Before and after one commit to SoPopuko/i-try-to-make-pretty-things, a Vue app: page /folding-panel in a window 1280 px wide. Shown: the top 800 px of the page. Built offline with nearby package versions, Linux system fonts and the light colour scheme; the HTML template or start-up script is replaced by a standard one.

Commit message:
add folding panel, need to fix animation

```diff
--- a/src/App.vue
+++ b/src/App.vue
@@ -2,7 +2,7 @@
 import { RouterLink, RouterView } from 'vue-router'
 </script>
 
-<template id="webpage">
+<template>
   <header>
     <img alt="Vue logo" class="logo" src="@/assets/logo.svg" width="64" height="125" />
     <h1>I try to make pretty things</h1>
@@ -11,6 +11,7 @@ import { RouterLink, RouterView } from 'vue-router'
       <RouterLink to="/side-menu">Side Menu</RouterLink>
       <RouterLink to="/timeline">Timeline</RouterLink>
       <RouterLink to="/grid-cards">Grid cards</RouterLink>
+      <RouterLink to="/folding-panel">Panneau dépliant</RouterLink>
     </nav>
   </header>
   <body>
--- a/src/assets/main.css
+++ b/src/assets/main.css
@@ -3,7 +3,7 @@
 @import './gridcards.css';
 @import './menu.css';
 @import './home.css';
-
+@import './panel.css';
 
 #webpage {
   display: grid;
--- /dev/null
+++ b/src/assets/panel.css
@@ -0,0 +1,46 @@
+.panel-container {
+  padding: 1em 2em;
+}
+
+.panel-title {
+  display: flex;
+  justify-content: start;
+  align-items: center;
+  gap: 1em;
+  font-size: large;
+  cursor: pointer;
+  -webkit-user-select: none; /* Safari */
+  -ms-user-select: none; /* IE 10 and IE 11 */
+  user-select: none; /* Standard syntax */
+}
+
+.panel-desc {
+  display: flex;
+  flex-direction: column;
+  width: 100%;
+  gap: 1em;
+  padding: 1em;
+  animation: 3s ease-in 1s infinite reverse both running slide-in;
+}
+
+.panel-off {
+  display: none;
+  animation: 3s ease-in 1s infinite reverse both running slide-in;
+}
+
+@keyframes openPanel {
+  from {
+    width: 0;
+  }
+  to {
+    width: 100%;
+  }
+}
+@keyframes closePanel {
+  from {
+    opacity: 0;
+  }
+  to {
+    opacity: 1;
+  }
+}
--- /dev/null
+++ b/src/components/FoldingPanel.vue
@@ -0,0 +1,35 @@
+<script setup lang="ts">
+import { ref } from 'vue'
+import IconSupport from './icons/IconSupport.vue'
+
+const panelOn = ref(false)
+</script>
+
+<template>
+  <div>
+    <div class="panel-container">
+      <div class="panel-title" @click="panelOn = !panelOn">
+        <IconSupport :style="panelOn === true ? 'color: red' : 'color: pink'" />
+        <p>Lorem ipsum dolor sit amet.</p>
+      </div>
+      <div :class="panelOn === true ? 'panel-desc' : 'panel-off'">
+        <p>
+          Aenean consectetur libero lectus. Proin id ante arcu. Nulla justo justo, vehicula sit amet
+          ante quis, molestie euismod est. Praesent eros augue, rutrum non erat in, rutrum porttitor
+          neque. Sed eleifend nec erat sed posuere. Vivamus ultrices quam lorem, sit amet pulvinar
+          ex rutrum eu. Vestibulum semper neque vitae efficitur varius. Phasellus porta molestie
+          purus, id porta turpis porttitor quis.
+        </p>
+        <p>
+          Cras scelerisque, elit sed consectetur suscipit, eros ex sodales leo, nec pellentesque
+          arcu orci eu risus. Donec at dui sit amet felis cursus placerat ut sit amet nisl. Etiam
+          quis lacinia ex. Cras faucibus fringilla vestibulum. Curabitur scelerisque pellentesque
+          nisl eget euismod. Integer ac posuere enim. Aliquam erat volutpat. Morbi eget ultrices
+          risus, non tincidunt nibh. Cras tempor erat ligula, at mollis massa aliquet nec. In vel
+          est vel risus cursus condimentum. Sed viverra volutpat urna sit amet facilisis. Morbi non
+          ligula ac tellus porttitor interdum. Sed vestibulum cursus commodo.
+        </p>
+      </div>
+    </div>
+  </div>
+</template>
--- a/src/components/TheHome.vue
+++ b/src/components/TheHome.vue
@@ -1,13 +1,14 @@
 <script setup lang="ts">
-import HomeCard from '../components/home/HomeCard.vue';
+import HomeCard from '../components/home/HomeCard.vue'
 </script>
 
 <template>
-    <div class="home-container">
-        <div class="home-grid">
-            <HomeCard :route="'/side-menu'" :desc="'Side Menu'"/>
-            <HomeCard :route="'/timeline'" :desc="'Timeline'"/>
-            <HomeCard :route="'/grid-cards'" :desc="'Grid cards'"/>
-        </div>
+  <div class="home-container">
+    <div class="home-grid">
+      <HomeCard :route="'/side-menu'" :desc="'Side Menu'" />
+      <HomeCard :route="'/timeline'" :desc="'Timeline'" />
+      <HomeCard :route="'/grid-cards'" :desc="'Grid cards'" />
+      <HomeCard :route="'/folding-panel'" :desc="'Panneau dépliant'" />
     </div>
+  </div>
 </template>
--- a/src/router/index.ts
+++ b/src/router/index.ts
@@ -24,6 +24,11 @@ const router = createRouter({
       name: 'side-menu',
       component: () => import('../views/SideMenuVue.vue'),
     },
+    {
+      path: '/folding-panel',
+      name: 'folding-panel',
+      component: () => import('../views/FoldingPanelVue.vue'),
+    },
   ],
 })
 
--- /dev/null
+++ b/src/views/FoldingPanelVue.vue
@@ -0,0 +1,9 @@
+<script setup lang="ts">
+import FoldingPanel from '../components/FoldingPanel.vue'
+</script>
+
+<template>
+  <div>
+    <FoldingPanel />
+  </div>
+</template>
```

◇ ◇ ◇

What you will do
What you output should match every line above exactly.

Answer for this exercise
Before and after one commit to SoPopuko/i-try-to-make-pretty-things, a Vue app: page /folding-panel in a window 1280 px wide. Shown: the top 800 px of the page. Built offline with nearby package versions, Linux system fonts and the light colour scheme; the HTML template or start-up script is replaced by a standard one.

Commit message:
add folding panel, need to fix animation

```diff
--- a/src/App.vue
+++ b/src/App.vue
@@ -2,7 +2,7 @@
 import { RouterLink, RouterView } from 'vue-router'
 </script>
 
-<template id="webpage">
+<template>
   <header>
     <img alt="Vue logo" class="logo" src="@/assets/logo.svg" width="64" height="125" />
     <h1>I try to make pretty things</h1>
@@ -11,6 +11,7 @@ import { RouterLink, RouterView } from 'vue-router'
       <RouterLink to="/side-menu">Side Menu</RouterLink>
       <RouterLink to="/timeline">Timeline</RouterLink>
       <RouterLink to="/grid-cards">Grid cards</RouterLink>
+      <RouterLink to="/folding-panel">Panneau dépliant</RouterLink>
     </nav>
   </header>
   <body>
--- a/src/assets/main.css
+++ b/src/assets/main.css
@@ -3,7 +3,7 @@
 @import './gridcards.css';
 @import './menu.css';
 @import './home.css';
-
+@import './panel.css';
 
 #webpage {
   display: grid;
--- /dev/null
+++ b/src/assets/panel.css
@@ -0,0 +1,46 @@
+.panel-container {
+  padding: 1em 2em;
+}
+
+.panel-title {
+  display: flex;
+  justify-content: start;
+  align-items: center;
+  gap: 1em;
+  font-size: large;
+  cursor: pointer;
+  -webkit-user-select: none; /* Safari */
+  -ms-user-select: none; /* IE 10 and IE 11 */
+  user-select: none; /* Standard syntax */
+}
+
+.panel-desc {
+  display: flex;
+  flex-direction: column;
+  width: 100%;
+  gap: 1em;
+  padding: 1em;
+  animation: 3s ease-in 1s infinite reverse both running slide-in;
+}
+
+.panel-off {
+  display: none;
+  animation: 3s ease-in 1s infinite reverse both running slide-in;
+}
+
+@keyframes openPanel {
+  from {
+    width: 0;
+  }
+  to {
+    width: 100%;
+  }
+}
+@keyframes closePanel {
+  from {
+    opacity: 0;
+  }
+  to {
+    opacity: 1;
+  }
+}
--- /dev/null
+++ b/src/components/FoldingPanel.vue
@@ -0,0 +1,35 @@
+<script setup lang="ts">
+import { ref } from 'vue'
+import IconSupport from './icons/IconSupport.vue'
+
+const panelOn = ref(false)
+</script>
+
+<template>
+  <div>
+    <div class="panel-container">
+      <div class="panel-title" @click="panelOn = !panelOn">
+        <IconSupport :style="panelOn === true ? 'color: red' : 'color: pink'" />
+        <p>Lorem ipsum dolor sit amet.</p>
+      </div>
+      <div :class="panelOn === true ? 'panel-desc' : 'panel-off'">
+        <p>
+          Aenean consectetur libero lectus. Proin id ante arcu. Nulla justo justo, vehicula sit amet
+          ante quis, molestie euismod est. Praesent eros augue, rutrum non erat in, rutrum porttitor
+          neque. Sed eleifend nec erat sed posuere. Vivamus ultrices quam lorem, sit amet pulvinar
+          ex rutrum eu. Vestibulum semper neque vitae efficitur varius. Phasellus porta molestie
+          purus, id porta turpis porttitor quis.
+        </p>
+        <p>
+          Cras scelerisque, elit sed consectetur suscipit, eros ex sodales leo, nec pellentesque
+          arcu orci eu risus. Donec at dui sit amet felis cursus placerat ut sit amet nisl. Etiam
+          quis lacinia ex. Cras faucibus fringilla vestibulum. Curabitur scelerisque pellentesque
+          nisl eget euismod. Integer ac posuere enim. Aliquam erat volutpat. Morbi eget ultrices
+          risus, non tincidunt nibh. Cras tempor erat ligula, at mollis massa aliquet nec. In vel
+          est vel risus cursus condimentum. Sed viverra volutpat urna sit amet facilisis. Morbi non
+          ligula ac tellus porttitor interdum. Sed vestibulum cursus commodo.
+        </p>
+      </div>
+    </div>
+  </div>
+</template>
--- a/src/components/TheHome.vue
+++ b/src/components/TheHome.vue
@@ -1,13 +1,14 @@
 <script setup lang="ts">
-import HomeCard from '../components/home/HomeCard.vue';
+import HomeCard from '../components/home/HomeCard.vue'
 </script>
 
 <template>
-    <div class="home-container">
-        <div class="home-grid">
-            <HomeCard :route="'/side-menu'" :desc="'Side Menu'"/>
-            <HomeCard :route="'/timeline'" :desc="'Timeline'"/>
-            <HomeCard :route="'/grid-cards'" :desc="'Grid cards'"/>
-        </div>
+  <div class="home-container">
+    <div class="home-grid">
+      <HomeCard :route="'/side-menu'" :desc="'Side Menu'" />
+      <HomeCard :route="'/timeline'" :desc="'Timeline'" />
+      <HomeCard :route="'/grid-cards'" :desc="'Grid cards'" />
+      <HomeCard :route="'/folding-panel'" :desc="'Panneau dépliant'" />
     </div>
+  </div>
 </template>
--- a/src/router/index.ts
+++ b/src/router/index.ts
@@ -24,6 +24,11 @@ const router = createRouter({
       name: 'side-menu',
       component: () => import('../views/SideMenuVue.vue'),
     },
+    {
+      path: '/folding-panel',
+      name: 'folding-panel',
+      component: () => import('../views/FoldingPanelVue.vue'),
+    },
   ],
 })
 
--- /dev/null
+++ b/src/views/FoldingPanelVue.vue
@@ -0,0 +1,9 @@
+<script setup lang="ts">
+import FoldingPanel from '../components/FoldingPanel.vue'
+</script>
+
+<template>
+  <div>
+    <FoldingPanel />
+  </div>
+</template>
```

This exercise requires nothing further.